◆ **What is expected**: Copy out the lines of the records below, and only those lines, from the one with "Encabezado: montaje con" through the one with "derecho, como en", exactly as they appear.

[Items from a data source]
►
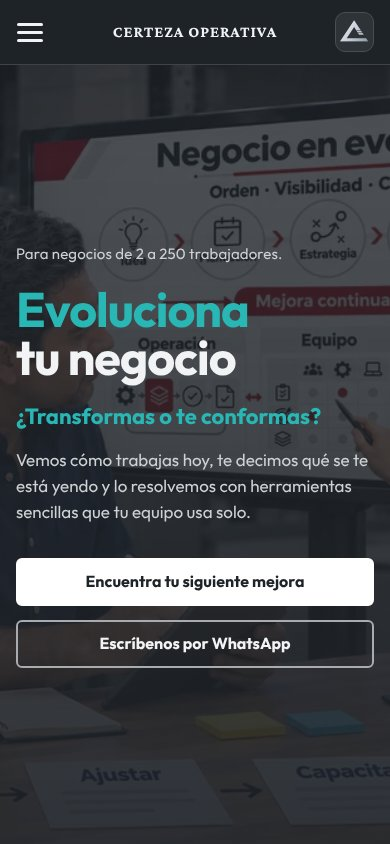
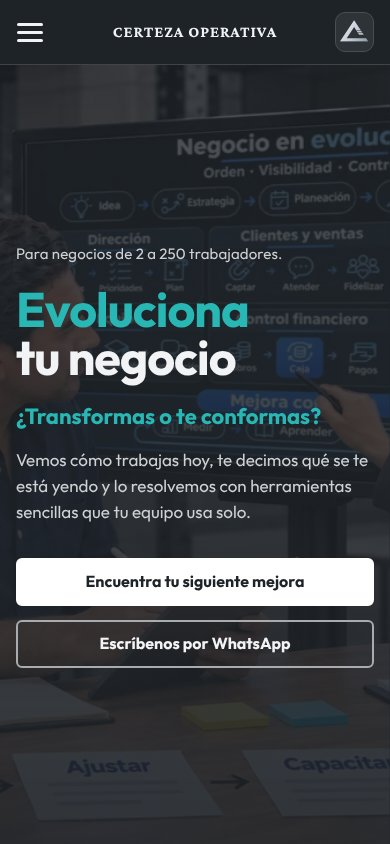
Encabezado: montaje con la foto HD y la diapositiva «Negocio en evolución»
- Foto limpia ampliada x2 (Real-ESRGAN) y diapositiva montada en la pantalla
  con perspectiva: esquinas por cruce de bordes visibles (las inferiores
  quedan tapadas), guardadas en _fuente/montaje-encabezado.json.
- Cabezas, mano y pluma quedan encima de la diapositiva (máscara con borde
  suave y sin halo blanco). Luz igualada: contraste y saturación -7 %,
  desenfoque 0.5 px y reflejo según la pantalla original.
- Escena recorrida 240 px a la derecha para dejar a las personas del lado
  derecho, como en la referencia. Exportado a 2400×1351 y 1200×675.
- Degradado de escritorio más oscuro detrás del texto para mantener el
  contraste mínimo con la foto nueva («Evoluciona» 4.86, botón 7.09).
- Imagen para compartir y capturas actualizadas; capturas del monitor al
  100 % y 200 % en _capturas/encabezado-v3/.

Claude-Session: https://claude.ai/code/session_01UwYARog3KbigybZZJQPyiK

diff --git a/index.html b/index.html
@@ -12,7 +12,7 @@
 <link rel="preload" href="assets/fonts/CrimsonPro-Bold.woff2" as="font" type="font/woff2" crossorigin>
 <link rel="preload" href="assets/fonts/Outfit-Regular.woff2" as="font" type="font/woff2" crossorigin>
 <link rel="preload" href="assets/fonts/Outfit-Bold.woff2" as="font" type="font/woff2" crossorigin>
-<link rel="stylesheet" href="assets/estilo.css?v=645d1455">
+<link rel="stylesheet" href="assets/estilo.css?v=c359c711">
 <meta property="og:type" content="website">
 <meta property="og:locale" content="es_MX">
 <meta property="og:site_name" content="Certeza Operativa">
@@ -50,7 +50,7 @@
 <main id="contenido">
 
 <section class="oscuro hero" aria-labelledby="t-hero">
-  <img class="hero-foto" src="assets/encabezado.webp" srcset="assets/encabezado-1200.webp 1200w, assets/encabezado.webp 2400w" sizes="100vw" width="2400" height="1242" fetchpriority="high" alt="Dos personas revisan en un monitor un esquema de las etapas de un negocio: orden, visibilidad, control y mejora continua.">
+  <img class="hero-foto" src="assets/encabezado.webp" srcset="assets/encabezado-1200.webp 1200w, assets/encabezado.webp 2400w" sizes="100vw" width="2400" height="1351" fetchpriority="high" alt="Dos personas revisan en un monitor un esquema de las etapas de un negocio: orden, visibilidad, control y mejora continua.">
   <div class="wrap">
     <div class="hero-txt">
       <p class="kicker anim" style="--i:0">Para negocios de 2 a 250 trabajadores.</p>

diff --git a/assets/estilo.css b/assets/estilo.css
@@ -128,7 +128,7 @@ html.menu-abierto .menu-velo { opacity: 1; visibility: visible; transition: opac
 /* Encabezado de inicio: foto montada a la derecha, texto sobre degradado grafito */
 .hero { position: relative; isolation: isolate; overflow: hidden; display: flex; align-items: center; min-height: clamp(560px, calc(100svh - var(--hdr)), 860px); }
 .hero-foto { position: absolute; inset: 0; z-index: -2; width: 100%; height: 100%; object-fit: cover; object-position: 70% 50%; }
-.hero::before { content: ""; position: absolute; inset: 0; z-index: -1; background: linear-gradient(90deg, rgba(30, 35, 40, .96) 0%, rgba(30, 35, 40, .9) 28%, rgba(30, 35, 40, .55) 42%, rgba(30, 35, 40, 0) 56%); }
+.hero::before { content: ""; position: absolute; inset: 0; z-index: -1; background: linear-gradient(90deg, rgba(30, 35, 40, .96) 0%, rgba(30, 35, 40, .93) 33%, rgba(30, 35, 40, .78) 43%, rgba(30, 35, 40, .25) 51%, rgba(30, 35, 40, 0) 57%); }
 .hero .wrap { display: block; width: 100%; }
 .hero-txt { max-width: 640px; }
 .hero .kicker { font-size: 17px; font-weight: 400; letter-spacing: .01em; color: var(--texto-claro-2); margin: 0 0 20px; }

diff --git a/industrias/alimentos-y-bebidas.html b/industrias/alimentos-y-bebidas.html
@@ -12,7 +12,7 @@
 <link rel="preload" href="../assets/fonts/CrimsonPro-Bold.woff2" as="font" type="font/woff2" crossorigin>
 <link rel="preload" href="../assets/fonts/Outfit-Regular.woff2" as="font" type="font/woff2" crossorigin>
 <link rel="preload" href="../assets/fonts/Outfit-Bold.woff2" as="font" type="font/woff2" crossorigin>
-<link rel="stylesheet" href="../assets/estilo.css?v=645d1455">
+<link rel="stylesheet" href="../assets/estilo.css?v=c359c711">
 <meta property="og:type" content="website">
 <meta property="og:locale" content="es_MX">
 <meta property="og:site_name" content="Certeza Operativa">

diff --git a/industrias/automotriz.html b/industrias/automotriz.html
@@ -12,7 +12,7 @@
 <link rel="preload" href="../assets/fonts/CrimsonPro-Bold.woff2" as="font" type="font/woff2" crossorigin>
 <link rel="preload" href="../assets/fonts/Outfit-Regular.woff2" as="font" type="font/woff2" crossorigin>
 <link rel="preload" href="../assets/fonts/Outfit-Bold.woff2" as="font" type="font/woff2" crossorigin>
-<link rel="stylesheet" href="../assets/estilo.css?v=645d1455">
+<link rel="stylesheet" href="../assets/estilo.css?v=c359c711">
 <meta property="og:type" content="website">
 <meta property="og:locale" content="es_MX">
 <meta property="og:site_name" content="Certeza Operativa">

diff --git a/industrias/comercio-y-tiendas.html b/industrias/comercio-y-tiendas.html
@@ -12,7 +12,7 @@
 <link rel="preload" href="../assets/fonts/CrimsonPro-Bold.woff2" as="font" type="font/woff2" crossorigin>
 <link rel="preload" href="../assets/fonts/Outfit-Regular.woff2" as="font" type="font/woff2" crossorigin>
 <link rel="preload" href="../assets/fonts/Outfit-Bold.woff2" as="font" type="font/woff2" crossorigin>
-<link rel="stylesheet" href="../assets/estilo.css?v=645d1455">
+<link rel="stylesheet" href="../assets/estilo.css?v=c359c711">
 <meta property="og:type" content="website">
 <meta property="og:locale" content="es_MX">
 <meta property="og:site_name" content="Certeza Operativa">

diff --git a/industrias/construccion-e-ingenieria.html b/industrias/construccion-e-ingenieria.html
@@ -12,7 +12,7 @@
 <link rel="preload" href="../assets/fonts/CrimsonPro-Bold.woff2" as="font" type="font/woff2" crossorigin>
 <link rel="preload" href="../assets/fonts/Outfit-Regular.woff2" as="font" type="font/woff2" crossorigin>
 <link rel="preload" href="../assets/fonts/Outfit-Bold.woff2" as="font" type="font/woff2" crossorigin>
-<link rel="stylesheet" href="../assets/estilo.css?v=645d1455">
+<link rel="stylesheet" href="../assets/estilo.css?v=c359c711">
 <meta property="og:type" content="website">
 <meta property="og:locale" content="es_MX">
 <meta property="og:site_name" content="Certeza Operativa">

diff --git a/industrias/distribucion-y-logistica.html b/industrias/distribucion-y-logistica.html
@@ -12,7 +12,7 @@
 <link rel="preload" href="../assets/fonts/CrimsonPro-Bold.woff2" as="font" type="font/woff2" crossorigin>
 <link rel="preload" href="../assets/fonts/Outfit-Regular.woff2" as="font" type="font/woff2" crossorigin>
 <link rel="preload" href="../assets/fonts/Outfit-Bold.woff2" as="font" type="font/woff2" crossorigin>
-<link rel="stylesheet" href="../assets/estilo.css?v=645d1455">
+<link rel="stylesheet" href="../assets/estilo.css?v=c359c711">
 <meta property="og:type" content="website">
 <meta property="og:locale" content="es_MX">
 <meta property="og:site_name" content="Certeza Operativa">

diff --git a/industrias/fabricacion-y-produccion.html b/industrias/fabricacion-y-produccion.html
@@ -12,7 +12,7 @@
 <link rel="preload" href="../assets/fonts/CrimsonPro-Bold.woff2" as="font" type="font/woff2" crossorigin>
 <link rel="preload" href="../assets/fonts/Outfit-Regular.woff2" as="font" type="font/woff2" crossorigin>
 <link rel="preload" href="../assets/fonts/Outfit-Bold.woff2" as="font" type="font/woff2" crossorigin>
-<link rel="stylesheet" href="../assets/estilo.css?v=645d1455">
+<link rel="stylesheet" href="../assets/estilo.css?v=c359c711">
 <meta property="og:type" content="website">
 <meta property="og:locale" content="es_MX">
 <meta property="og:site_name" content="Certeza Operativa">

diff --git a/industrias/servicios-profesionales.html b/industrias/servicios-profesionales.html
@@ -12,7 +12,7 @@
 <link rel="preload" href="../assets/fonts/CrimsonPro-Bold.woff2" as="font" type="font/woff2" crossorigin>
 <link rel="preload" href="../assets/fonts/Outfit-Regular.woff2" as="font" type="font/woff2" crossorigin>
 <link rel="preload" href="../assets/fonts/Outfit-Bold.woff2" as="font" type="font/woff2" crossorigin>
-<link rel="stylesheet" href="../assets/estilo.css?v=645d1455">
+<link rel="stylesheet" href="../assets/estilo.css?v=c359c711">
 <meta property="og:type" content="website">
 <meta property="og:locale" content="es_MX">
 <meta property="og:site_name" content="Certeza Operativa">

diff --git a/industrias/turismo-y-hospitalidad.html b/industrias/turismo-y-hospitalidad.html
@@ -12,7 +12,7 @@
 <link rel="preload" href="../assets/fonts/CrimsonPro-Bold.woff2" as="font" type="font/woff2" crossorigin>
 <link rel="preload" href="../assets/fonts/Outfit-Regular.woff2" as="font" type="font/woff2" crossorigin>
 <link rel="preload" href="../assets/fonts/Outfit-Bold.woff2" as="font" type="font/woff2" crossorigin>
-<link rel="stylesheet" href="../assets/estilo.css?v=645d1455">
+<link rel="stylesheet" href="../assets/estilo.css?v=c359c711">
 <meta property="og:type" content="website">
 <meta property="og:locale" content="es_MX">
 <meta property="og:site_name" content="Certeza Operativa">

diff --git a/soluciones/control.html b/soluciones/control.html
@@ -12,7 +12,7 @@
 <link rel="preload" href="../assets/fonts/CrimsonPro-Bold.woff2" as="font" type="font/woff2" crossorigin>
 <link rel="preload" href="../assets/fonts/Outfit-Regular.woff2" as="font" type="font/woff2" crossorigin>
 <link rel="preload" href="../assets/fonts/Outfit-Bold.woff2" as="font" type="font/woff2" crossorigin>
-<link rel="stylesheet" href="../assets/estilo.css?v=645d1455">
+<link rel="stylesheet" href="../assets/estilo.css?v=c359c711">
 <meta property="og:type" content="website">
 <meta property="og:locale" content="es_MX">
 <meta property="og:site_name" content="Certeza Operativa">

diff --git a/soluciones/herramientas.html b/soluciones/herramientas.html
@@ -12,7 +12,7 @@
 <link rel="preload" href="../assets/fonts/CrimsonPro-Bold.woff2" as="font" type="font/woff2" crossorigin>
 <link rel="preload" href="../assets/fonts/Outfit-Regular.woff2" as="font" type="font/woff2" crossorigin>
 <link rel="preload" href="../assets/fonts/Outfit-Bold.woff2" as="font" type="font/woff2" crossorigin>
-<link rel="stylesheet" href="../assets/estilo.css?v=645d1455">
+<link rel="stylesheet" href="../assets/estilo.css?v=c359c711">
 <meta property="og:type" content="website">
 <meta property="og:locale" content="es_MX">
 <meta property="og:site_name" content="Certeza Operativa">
◄
►
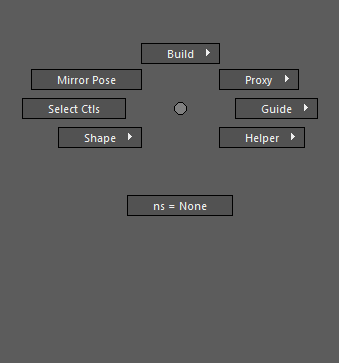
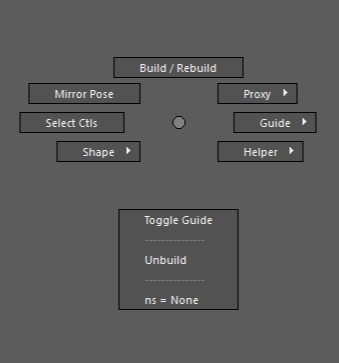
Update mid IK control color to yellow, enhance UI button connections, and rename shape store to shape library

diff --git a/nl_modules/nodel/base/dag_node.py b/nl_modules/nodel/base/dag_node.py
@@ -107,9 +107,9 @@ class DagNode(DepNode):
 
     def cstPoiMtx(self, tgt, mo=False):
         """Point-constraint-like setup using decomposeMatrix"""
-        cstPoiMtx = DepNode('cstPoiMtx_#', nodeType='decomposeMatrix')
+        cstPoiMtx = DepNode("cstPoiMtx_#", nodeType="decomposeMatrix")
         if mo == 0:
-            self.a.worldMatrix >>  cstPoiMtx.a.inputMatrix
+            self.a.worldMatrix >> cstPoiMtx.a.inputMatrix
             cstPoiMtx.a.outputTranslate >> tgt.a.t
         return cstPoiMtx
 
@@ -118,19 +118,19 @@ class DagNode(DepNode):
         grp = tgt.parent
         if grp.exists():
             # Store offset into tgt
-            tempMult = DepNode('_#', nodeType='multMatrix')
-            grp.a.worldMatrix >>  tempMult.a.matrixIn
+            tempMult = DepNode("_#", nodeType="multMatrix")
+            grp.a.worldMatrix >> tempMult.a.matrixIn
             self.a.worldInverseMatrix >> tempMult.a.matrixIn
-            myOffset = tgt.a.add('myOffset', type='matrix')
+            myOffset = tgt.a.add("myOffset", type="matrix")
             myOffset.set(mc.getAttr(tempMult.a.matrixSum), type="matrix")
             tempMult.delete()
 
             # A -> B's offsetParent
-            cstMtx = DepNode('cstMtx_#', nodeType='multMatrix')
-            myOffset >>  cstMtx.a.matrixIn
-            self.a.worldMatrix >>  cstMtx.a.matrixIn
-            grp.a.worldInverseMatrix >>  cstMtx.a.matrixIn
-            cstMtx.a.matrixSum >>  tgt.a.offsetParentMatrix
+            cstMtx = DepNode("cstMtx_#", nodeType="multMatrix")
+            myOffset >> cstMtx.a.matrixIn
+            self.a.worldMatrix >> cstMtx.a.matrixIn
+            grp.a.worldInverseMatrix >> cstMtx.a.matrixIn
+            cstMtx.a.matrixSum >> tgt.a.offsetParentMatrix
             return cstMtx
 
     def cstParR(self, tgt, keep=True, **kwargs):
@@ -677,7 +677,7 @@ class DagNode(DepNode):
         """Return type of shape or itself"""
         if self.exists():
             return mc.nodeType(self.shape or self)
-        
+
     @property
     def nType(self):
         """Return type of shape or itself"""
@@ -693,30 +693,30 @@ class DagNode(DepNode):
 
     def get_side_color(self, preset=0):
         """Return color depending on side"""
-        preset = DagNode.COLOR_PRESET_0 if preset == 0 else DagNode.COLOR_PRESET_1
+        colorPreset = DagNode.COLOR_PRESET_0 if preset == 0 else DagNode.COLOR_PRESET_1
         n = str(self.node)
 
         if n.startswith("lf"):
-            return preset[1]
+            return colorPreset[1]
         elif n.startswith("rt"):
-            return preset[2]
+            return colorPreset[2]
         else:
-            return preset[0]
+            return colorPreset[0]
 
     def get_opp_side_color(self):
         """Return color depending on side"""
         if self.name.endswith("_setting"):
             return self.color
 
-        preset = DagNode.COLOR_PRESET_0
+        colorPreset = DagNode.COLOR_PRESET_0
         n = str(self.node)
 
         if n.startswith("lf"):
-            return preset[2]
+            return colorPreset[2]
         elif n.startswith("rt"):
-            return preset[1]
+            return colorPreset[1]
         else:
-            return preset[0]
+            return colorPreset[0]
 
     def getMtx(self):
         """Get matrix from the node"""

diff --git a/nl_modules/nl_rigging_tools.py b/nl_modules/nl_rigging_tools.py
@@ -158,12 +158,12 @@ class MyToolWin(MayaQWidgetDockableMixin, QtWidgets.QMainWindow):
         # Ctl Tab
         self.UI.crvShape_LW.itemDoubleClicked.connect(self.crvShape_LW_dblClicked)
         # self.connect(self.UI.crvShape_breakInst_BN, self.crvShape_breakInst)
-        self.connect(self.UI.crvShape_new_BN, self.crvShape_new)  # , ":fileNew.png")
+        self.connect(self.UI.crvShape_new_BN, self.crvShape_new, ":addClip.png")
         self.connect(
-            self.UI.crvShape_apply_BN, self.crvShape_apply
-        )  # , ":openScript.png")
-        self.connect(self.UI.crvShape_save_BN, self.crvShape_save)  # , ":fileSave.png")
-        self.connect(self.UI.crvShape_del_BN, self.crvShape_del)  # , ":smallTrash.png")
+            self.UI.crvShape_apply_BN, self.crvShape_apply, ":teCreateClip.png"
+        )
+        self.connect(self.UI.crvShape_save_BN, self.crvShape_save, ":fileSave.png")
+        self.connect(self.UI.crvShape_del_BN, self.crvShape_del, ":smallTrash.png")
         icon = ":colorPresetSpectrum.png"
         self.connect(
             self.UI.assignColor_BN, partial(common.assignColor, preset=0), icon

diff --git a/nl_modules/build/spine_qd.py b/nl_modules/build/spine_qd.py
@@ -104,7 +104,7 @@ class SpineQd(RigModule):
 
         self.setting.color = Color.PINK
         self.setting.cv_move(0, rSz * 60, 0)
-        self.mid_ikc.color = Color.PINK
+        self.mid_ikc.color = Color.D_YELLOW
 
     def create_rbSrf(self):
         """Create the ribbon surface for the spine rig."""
◄
►
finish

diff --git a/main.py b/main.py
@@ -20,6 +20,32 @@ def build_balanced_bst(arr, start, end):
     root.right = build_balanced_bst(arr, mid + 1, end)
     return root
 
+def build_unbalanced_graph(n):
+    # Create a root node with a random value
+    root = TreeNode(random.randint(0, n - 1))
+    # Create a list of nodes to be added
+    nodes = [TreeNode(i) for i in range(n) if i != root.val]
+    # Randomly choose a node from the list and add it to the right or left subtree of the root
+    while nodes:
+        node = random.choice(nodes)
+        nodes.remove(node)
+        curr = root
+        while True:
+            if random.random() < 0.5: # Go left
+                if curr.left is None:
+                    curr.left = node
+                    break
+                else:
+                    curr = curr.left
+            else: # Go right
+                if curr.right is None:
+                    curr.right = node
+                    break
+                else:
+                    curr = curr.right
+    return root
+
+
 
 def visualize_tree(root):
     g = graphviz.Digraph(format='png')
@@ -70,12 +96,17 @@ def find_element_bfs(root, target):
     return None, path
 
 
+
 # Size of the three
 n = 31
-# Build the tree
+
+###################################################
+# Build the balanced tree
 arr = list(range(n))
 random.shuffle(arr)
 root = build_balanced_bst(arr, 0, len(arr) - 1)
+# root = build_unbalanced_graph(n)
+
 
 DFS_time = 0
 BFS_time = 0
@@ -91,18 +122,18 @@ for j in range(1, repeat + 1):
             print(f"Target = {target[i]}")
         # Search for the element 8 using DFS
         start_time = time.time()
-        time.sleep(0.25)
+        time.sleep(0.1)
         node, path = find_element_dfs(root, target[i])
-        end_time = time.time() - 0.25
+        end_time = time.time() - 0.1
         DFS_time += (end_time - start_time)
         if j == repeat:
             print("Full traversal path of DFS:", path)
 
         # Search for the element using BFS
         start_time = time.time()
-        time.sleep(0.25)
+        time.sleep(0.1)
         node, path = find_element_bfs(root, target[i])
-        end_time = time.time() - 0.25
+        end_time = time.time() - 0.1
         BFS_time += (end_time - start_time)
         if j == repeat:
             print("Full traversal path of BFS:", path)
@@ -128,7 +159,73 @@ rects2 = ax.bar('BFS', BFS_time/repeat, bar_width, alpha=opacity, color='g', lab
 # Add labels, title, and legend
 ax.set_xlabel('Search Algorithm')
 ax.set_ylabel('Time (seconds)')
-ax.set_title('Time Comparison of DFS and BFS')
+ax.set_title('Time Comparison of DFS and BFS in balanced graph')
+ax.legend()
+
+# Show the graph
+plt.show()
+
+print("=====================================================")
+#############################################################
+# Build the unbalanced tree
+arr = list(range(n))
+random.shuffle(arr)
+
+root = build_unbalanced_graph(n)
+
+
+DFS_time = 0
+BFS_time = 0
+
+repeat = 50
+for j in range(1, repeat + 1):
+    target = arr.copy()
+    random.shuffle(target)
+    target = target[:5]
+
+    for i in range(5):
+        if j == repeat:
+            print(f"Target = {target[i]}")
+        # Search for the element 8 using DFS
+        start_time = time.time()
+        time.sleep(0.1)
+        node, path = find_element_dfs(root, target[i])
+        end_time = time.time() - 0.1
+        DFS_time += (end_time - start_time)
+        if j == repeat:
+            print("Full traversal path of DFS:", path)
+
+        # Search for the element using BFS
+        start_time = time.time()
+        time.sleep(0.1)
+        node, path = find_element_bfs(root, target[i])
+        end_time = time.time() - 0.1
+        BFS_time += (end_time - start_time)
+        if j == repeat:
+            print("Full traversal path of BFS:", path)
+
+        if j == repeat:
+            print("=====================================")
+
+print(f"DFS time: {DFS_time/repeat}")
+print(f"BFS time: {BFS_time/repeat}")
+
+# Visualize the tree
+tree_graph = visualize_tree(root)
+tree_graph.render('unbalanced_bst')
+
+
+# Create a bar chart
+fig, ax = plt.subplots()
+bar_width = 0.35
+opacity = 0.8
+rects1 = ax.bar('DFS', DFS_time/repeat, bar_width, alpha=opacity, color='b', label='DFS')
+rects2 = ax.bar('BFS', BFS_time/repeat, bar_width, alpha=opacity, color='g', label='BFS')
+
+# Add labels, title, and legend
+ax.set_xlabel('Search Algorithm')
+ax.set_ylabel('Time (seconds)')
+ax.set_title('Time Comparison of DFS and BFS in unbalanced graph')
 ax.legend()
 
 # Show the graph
◄
◆ **Result of the exercise**:
Encabezado: montaje con la foto HD y la diapositiva «Negocio en evolución»
- Foto limpia ampliada x2 (Real-ESRGAN) y diapositiva montada en la pantalla
  con perspectiva: esquinas por cruce de bordes visibles (las inferiores
  quedan tapadas), guardadas en _fuente/montaje-encabezado.json.
- Cabezas, mano y pluma quedan encima de la diapositiva (máscara con borde
  suave y sin halo blanco). Luz igualada: contraste y saturación -7 %,
  desenfoque 0.5 px y reflejo según la pantalla original.
- Escena recorrida 240 px a la derecha para dejar a las personas del lado
  derecho, como en la referencia. Exportado a 2400×1351 y 1200×675.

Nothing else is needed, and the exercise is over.